(Revision comparison data)
Start of Block

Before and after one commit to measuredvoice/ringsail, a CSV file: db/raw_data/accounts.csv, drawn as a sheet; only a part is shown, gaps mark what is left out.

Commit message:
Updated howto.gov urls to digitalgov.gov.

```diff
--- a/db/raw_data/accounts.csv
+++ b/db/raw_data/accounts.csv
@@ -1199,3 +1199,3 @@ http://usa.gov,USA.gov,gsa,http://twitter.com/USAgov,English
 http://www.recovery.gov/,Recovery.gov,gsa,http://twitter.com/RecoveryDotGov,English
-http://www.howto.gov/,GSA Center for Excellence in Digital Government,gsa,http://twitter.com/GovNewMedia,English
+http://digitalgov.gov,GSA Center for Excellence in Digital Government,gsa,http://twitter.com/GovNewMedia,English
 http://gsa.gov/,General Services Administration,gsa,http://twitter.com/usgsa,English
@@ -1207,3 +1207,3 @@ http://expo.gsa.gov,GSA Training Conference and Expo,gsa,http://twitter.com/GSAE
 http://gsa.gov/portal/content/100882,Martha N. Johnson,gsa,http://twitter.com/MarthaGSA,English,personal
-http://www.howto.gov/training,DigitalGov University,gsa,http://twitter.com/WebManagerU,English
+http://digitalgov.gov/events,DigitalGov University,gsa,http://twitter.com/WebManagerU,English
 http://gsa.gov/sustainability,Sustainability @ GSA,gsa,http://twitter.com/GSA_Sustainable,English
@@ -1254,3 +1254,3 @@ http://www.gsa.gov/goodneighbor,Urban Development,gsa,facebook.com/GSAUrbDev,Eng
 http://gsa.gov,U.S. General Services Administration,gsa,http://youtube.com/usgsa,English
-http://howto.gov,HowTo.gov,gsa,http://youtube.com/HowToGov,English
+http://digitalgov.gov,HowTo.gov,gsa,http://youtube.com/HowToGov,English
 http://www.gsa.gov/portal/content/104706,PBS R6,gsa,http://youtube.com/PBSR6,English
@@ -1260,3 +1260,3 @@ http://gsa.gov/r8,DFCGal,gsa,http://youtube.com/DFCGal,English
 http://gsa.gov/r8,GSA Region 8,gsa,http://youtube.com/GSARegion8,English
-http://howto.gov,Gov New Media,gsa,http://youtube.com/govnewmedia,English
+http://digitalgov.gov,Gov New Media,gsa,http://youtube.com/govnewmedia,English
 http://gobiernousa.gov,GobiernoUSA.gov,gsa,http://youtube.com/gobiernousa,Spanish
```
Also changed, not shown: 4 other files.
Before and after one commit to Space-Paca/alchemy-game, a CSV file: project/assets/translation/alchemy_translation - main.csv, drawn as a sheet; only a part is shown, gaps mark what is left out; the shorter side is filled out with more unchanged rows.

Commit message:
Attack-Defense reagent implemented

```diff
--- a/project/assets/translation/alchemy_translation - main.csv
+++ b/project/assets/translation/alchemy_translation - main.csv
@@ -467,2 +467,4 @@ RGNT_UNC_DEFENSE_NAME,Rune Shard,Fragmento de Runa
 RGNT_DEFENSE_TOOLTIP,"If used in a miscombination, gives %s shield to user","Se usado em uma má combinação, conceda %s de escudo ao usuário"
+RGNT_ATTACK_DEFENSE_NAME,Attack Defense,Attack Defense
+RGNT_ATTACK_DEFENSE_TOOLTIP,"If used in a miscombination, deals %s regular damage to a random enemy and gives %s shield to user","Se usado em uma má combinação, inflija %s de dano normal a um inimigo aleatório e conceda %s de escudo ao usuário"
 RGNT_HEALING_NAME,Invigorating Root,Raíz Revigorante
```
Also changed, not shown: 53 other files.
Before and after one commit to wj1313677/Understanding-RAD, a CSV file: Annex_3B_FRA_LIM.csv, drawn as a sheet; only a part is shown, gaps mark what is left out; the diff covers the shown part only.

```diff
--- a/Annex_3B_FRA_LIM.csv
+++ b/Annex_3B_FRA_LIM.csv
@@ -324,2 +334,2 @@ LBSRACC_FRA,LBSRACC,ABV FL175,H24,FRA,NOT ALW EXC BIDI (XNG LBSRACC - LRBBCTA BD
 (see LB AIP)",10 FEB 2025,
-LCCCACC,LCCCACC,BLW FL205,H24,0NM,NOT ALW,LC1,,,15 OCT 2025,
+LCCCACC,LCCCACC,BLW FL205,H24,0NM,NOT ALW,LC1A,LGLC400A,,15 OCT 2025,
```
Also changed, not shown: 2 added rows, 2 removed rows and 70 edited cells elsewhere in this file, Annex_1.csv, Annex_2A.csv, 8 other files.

End of Block

> **HOW TO COMPLETE THIS TASK**: Extract all of the data shown above and repeat it verbatim.

> **YOUR SOLUTION**:
Before and after one commit to measuredvoice/ringsail, a CSV file: db/raw_data/accounts.csv, drawn as a sheet; only a part is shown, gaps mark what is left out.

Commit message:
Updated howto.gov urls to digitalgov.gov.

```diff
--- a/db/raw_data/accounts.csv
+++ b/db/raw_data/accounts.csv
@@ -1199,3 +1199,3 @@ http://usa.gov,USA.gov,gsa,http://twitter.com/USAgov,English
 http://www.recovery.gov/,Recovery.gov,gsa,http://twitter.com/RecoveryDotGov,English
-http://www.howto.gov/,GSA Center for Excellence in Digital Government,gsa,http://twitter.com/GovNewMedia,English
+http://digitalgov.gov,GSA Center for Excellence in Digital Government,gsa,http://twitter.com/GovNewMedia,English
 http://gsa.gov/,General Services Administration,gsa,http://twitter.com/usgsa,English
@@ -1207,3 +1207,3 @@ http://expo.gsa.gov,GSA Training Conference and Expo,gsa,http://twitter.com/GSAE
 http://gsa.gov/portal/content/100882,Martha N. Johnson,gsa,http://twitter.com/MarthaGSA,English,personal
-http://www.howto.gov/training,DigitalGov University,gsa,http://twitter.com/WebManagerU,English
+http://digitalgov.gov/events,DigitalGov University,gsa,http://twitter.com/WebManagerU,English
 http://gsa.gov/sustainability,Sustainability @ GSA,gsa,http://twitter.com/GSA_Sustainable,English
@@ -1254,3 +1254,3 @@ http://www.gsa.gov/goodneighbor,Urban Development,gsa,facebook.com/GSAUrbDev,Eng
 http://gsa.gov,U.S. General Services Administration,gsa,http://youtube.com/usgsa,English
-http://howto.gov,HowTo.gov,gsa,http://youtube.com/HowToGov,English
+http://digitalgov.gov,HowTo.gov,gsa,http://youtube.com/HowToGov,English
 http://www.gsa.gov/portal/content/104706,PBS R6,gsa,http://youtube.com/PBSR6,English
@@ -1260,3 +1260,3 @@ http://gsa.gov/r8,DFCGal,gsa,http://youtube.com/DFCGal,English
 http://gsa.gov/r8,GSA Region 8,gsa,http://youtube.com/GSARegion8,English
-http://howto.gov,Gov New Media,gsa,http://youtube.com/govnewmedia,English
+http://digitalgov.gov,Gov New Media,gsa,http://youtube.com/govnewmedia,English
 http://gobiernousa.gov,GobiernoUSA.gov,gsa,http://youtube.com/gobiernousa,Spanish
```
Also changed, not shown: 4 other files.
Before and after one commit to Space-Paca/alchemy-game, a CSV file: project/assets/translation/alchemy_translation - main.csv, drawn as a sheet; only a part is shown, gaps mark what is left out; the shorter side is filled out with more unchanged rows.

Commit message:
Attack-Defense reagent implemented

```diff
--- a/project/assets/translation/alchemy_translation - main.csv
+++ b/project/assets/translation/alchemy_translation - main.csv
@@ -467,2 +467,4 @@ RGNT_UNC_DEFENSE_NAME,Rune Shard,Fragmento de Runa
 RGNT_DEFENSE_TOOLTIP,"If used in a miscombination, gives %s shield to user","Se usado em uma má combinação, conceda %s de escudo ao usuário"
+RGNT_ATTACK_DEFENSE_NAME,Attack Defense,Attack Defense
+RGNT_ATTACK_DEFENSE_TOOLTIP,"If used in a miscombination, deals %s regular damage to a random enemy and gives %s shield to user","Se usado em uma má combinação, inflija %s de dano normal a um inimigo aleatório e conceda %s de escudo ao usuário"
 RGNT_HEALING_NAME,Invigorating Root,Raíz Revigorante
```
Also changed, not shown: 53 other files.
Before and after one commit to wj1313677/Understanding-RAD, a CSV file: Annex_3B_FRA_LIM.csv, drawn as a sheet; only a part is shown, gaps mark what is left out; the diff covers the shown part only.

```diff
--- a/Annex_3B_FRA_LIM.csv
+++ b/Annex_3B_FRA_LIM.csv
@@ -324,2 +334,2 @@ LBSRACC_FRA,LBSRACC,ABV FL175,H24,FRA,NOT ALW EXC BIDI (XNG LBSRACC - LRBBCTA BD
 (see LB AIP)",10 FEB 2025,
-LCCCACC,LCCCACC,BLW FL205,H24,0NM,NOT ALW,LC1,,,15 OCT 2025,
+LCCCACC,LCCCACC,BLW FL205,H24,0NM,NOT ALW,LC1A,LGLC400A,,15 OCT 2025,
```
Also changed, not shown: 2 added rows, 2 removed rows and 70 edited cells elsewhere in this file, Annex_1.csv, Annex_2A.csv, 8 other files.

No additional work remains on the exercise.